The Film: The Gauntlet
The Principles: Clint Eastwood (who also directed), Sondra Locke, Pat Hingle
The Premise: Ben Shockley is a washed-up, drunk, and angry Arizona cop. But he gets the job done, even if it takes a slug (or two, or three, or twenty) of Jack Daniels to do it. The suits assign him to pick up a “nothing witness” for a “nothing trial,” and ship him off to Las Vegas.
The “nothing witness” turns out to be a foul tempered prostitute named Gus Mally (Locke) who insists “they” are trying to kill her, the game is “fixed” and “the odds” are against them getting out of Vegas. Shockey thinks this is all a lot of hysteric nonsense from a woman who doesn’t want to go to jail. After he slaps her a few times, he realizes there’s something to her babbling. There are odds being placed on their survival, and whatever she knows is tied up with the Mob. Wherever they go, they are pursued and shot at, and Shockley begins to wonder if he was set up. If so, he isn’t going down without a fight!
Is It Good: I’ve avoided doing another Eastwood movie as a MOD, because my bias is silly and well-known. But today is the kind of day when I can only recommend a movie where approximately 30,000 bullets fly.
And yes, I think it’s good. It combines my biggest guilty pleasures — Eastwood and road trip movies — and crafts a ridiculous and badass movie.
Today’s Eastwood favors elegant and lean topics like the upcoming J. Edgar, and scoops up nominations and accolades almost every award year. In the 1970s, Eastwood went for crowd-pleasing schlock. (It’s this mad side of him that suddenly makes sense of his decision to do A Star Is Born.) He just wanted to give people a good time at the movies, class and style be damned. There was bad language, boobs, violence, and booze. It’s funny to think he’s now a bit reticent on shooting sex scenes because this film lets a lot hang out, particularly in the dialogue.
The biggest flaw is Locke. This was their second film together, before their “shrill bitch / grumpy gus” schtick got old. Frankly, it was old halfway through this film, but at least it works better than it did in Bronco Billy. It’s no wonder he doesn’t really dwell on his 70s films whenever they do retrospectives. There’s weird stuff lurking here. Just how many times was Locke violently disrobed under his direction? Or hit? Or raped? There’s a field day of analysis here.
Nevertheless, I have to just give a slow and horrified clap to any film who uses “Come and have a piece of this!” as a way to save a man from being beaten to death. You have to love the grim and exploitation of the 70s, when a boob flash solved any plot problem.
Is It Worth A Look: Yes, because it is the only film I know of that has an insane bullet count (8,000 rounds were used in the finale) and only two dead bodies. Can you believe that? Only two people die in this film, but the violence claims a house, a cop car, and a bus.
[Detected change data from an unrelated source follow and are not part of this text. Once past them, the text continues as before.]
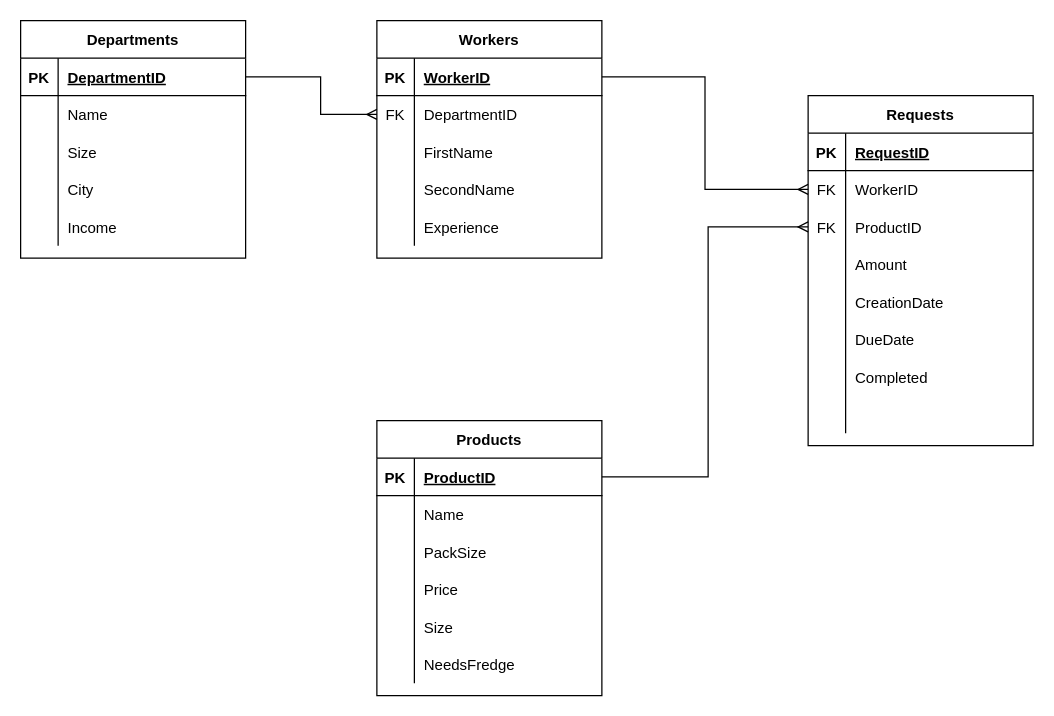
The draw.io diagram page "Страница 1" (1 of 2) of lab1/Model.drawio in alena-zayts/BMSTU_5sem_databases, before the edit. Source tidied: cells renumbered, new cells numbered last; positions are measured from the earlier drawing's top-left corner, leaving out a move shared by most shapes. Both pictures are drawn from the tidied source at 125%, with x=0, y=0 at pixel (20, 20).
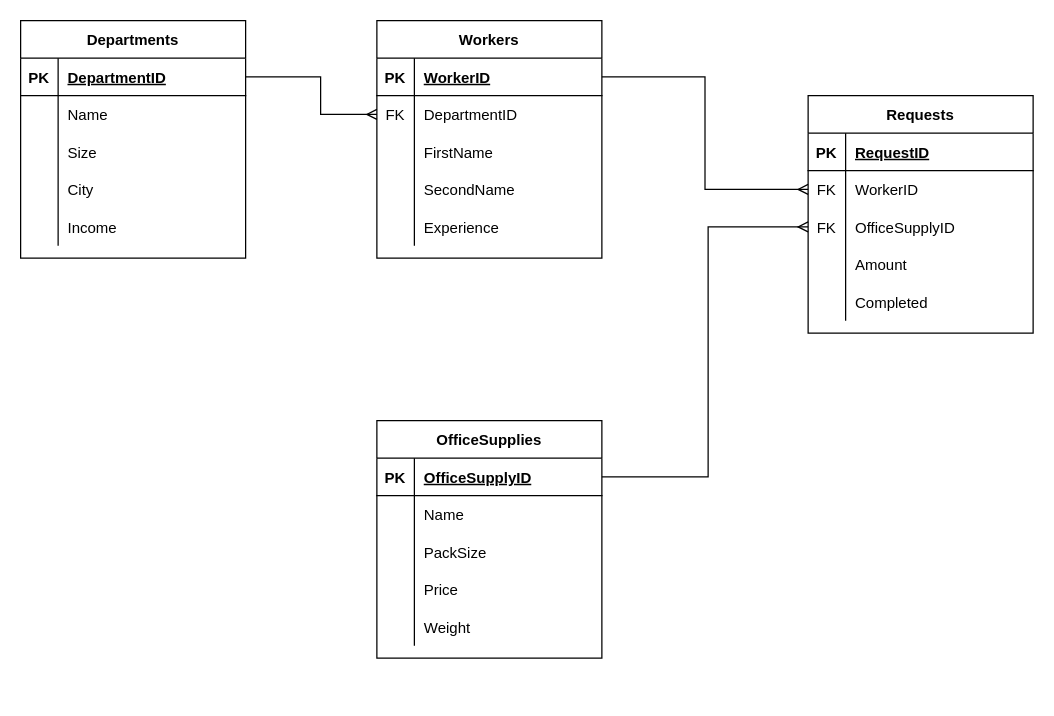
Above is the later version.

The change refers to these unchanged cells:
```xml
<mxCell id="9" style="shape=partialRectangle;fillColor=none;top=0;left=0;bottom=0;right=0;points=[[0,0.5],[1,0.5]];portConstraint=eastwest;" parent="2" vertex="1">
  <mxGeometry y="90" width="180" height="30" as="geometry" />
</mxCell>
<mxCell id="46" style="shape=partialRectangle;fillColor=none;top=0;left=0;bottom=1;right=0;points=[[0,0.5],[1,0.5]];portConstraint=eastwest;" parent="45" vertex="1">
  <mxGeometry y="30" width="180" height="30" as="geometry" />
</mxCell>
<mxCell id="58" style="shape=partialRectangle;fillColor=none;top=0;left=0;bottom=0;right=0;" parent="45" vertex="1">
  <mxGeometry y="150" width="180" height="30" as="geometry" />
</mxCell>
```

Change to the diagram source:
```diff
@@
     <mxCell id="2" value="Requests" style="shape=table;startSize=30;childLayout=tableLayout;rowLines=0;fontStyle=1;align=center;" parent="1" vertex="1">
-      <mxGeometry x="630" y="60" width="180" height="280" as="geometry" />
+      <mxGeometry x="630" y="60" width="180" height="190" as="geometry" />
     </mxCell>
@@
-    <mxCell id="11" value="ProductID" style="shape=partialRectangle;fillColor=none;top=0;left=0;bottom=0;right=0;align=left;spacingLeft=6;overflow=hidden;" parent="9" vertex="1">
+    <mxCell id="11" value="OfficeSupplyID" style="shape=partialRectangle;fillColor=none;top=0;left=0;bottom=0;right=0;align=left;spacingLeft=6;overflow=hidden;" parent="9" vertex="1">
       <mxGeometry x="30" width="150" height="30" as="geometry" />
     </mxCell>
@@
-    <mxCell id="15" style="shape=partialRectangle;fillColor=none;top=0;left=0;bottom=0;right=0;" parent="2" vertex="1">
-      <mxGeometry y="150" width="180" height="30" as="geometry" />
-    </mxCell>
-    <mxCell id="16" style="shape=partialRectangle;fillColor=none;top=0;left=0;bottom=0;right=0;overflow=hidden;" parent="15" vertex="1">
-      <mxGeometry width="30" height="30" as="geometry" />
-    </mxCell>
-    <mxCell id="17" value="CreationDate" style="shape=partialRectangle;fillColor=none;top=0;left=0;bottom=0;right=0;align=left;spacingLeft=6;overflow=hidden;" parent="15" vertex="1">
-      <mxGeometry x="30" width="150" height="30" as="geometry" />
-    </mxCell>
-    <mxCell id="18" style="shape=partialRectangle;fillColor=none;top=0;left=0;bottom=0;right=0;" parent="2" vertex="1">
-      <mxGeometry y="180" width="180" height="30" as="geometry" />
-    </mxCell>
-    <mxCell id="19" style="shape=partialRectangle;fillColor=none;top=0;left=0;bottom=0;right=0;overflow=hidden;" parent="18" vertex="1">
-      <mxGeometry width="30" height="30" as="geometry" />
-    </mxCell>
-    <mxCell id="20" value="DueDate" style="shape=partialRectangle;fillColor=none;top=0;left=0;bottom=0;right=0;align=left;spacingLeft=6;overflow=hidden;" parent="18" vertex="1">
-      <mxGeometry x="30" width="150" height="30" as="geometry" />
-    </mxCell>
     <mxCell id="21" style="shape=partialRectangle;fillColor=none;top=0;left=0;bottom=0;right=0;" parent="2" vertex="1">
-      <mxGeometry y="210" width="180" height="30" as="geometry" />
+      <mxGeometry y="150" width="180" height="30" as="geometry" />
     </mxCell>
@@
-    <mxCell id="24" style="shape=partialRectangle;fillColor=none;top=0;left=0;bottom=0;right=0;" parent="2" vertex="1">
-      <mxGeometry y="240" width="180" height="30" as="geometry" />
-    </mxCell>
-    <mxCell id="25" style="shape=partialRectangle;fillColor=none;top=0;left=0;bottom=0;right=0;overflow=hidden;" parent="24" vertex="1">
-      <mxGeometry width="30" height="30" as="geometry" />
-    </mxCell>
-    <mxCell id="26" style="shape=partialRectangle;fillColor=none;top=0;left=0;bottom=0;right=0;align=left;spacingLeft=6;overflow=hidden;" parent="24" vertex="1">
-      <mxGeometry x="30" width="150" height="30" as="geometry" />
-    </mxCell>
@@
-    <mxCell id="45" value="Products" style="shape=table;startSize=30;childLayout=tableLayout;rowLines=0;fontStyle=1;align=center;" parent="1" vertex="1">
-      <mxGeometry x="285" y="320" width="180" height="220" as="geometry" />
+    <mxCell id="45" value="OfficeSupplies" style="shape=table;startSize=30;childLayout=tableLayout;rowLines=0;fontStyle=1;align=center;" parent="1" vertex="1">
+      <mxGeometry x="285" y="320" width="180" height="190" as="geometry" />
     </mxCell>
@@
-    <mxCell id="48" value="ProductID" style="shape=partialRectangle;fillColor=none;top=0;left=0;bottom=0;right=0;align=left;spacingLeft=6;fontStyle=5;overflow=hidden;" parent="46" vertex="1">
+    <mxCell id="48" value="OfficeSupplyID" style="shape=partialRectangle;fillColor=none;top=0;left=0;bottom=0;right=0;align=left;spacingLeft=6;fontStyle=5;overflow=hidden;" parent="46" vertex="1">
       <mxGeometry x="30" width="150" height="30" as="geometry" />
     </mxCell>
@@
-    <mxCell id="60" value="Size" style="shape=partialRectangle;fillColor=none;top=0;left=0;bottom=0;right=0;align=left;spacingLeft=6;overflow=hidden;" parent="58" vertex="1">
+    <mxCell id="60" value="Weight" style="shape=partialRectangle;fillColor=none;top=0;left=0;bottom=0;right=0;align=left;spacingLeft=6;overflow=hidden;" parent="58" vertex="1">
       <mxGeometry x="30" width="150" height="30" as="geometry" />
     </mxCell>
-    <mxCell id="61" style="shape=partialRectangle;fillColor=none;top=0;left=0;bottom=0;right=0;" parent="45" vertex="1">
-      <mxGeometry y="180" width="180" height="30" as="geometry" />
-    </mxCell>
-    <mxCell id="62" style="shape=partialRectangle;fillColor=none;top=0;left=0;bottom=0;right=0;overflow=hidden;" parent="61" vertex="1">
-      <mxGeometry width="30" height="30" as="geometry" />
-    </mxCell>
-    <mxCell id="63" value="NeedsFredge" style="shape=partialRectangle;fillColor=none;top=0;left=0;bottom=0;right=0;align=left;spacingLeft=6;overflow=hidden;" parent="61" vertex="1">
-      <mxGeometry x="30" width="150" height="30" as="geometry" />
-    </mxCell>
```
And how about that finale? Not until Speed would your average and dumpy public bus be something to salute. Who needs a tank? Just find yourself a bus and make that run for truth, justice, and the American way.
Random Anecdotes: It once existed as a Steve McQueen and Barbra Striesand vehicle. They dropped out, and Eastwood stepped in. Sam Peckinpah also dreamed of directing this with Kris Kristofferson. Instead, he made Convoy. The fact that it too got a MOD from me is completely unrelated.
Oh and you probably already knew this, but Frank Frazetta is responsible for the glorious poster. It alone justifies the movie:
All screen caps come from DVD Beaver, who I rely on so often for sparkly post pictures.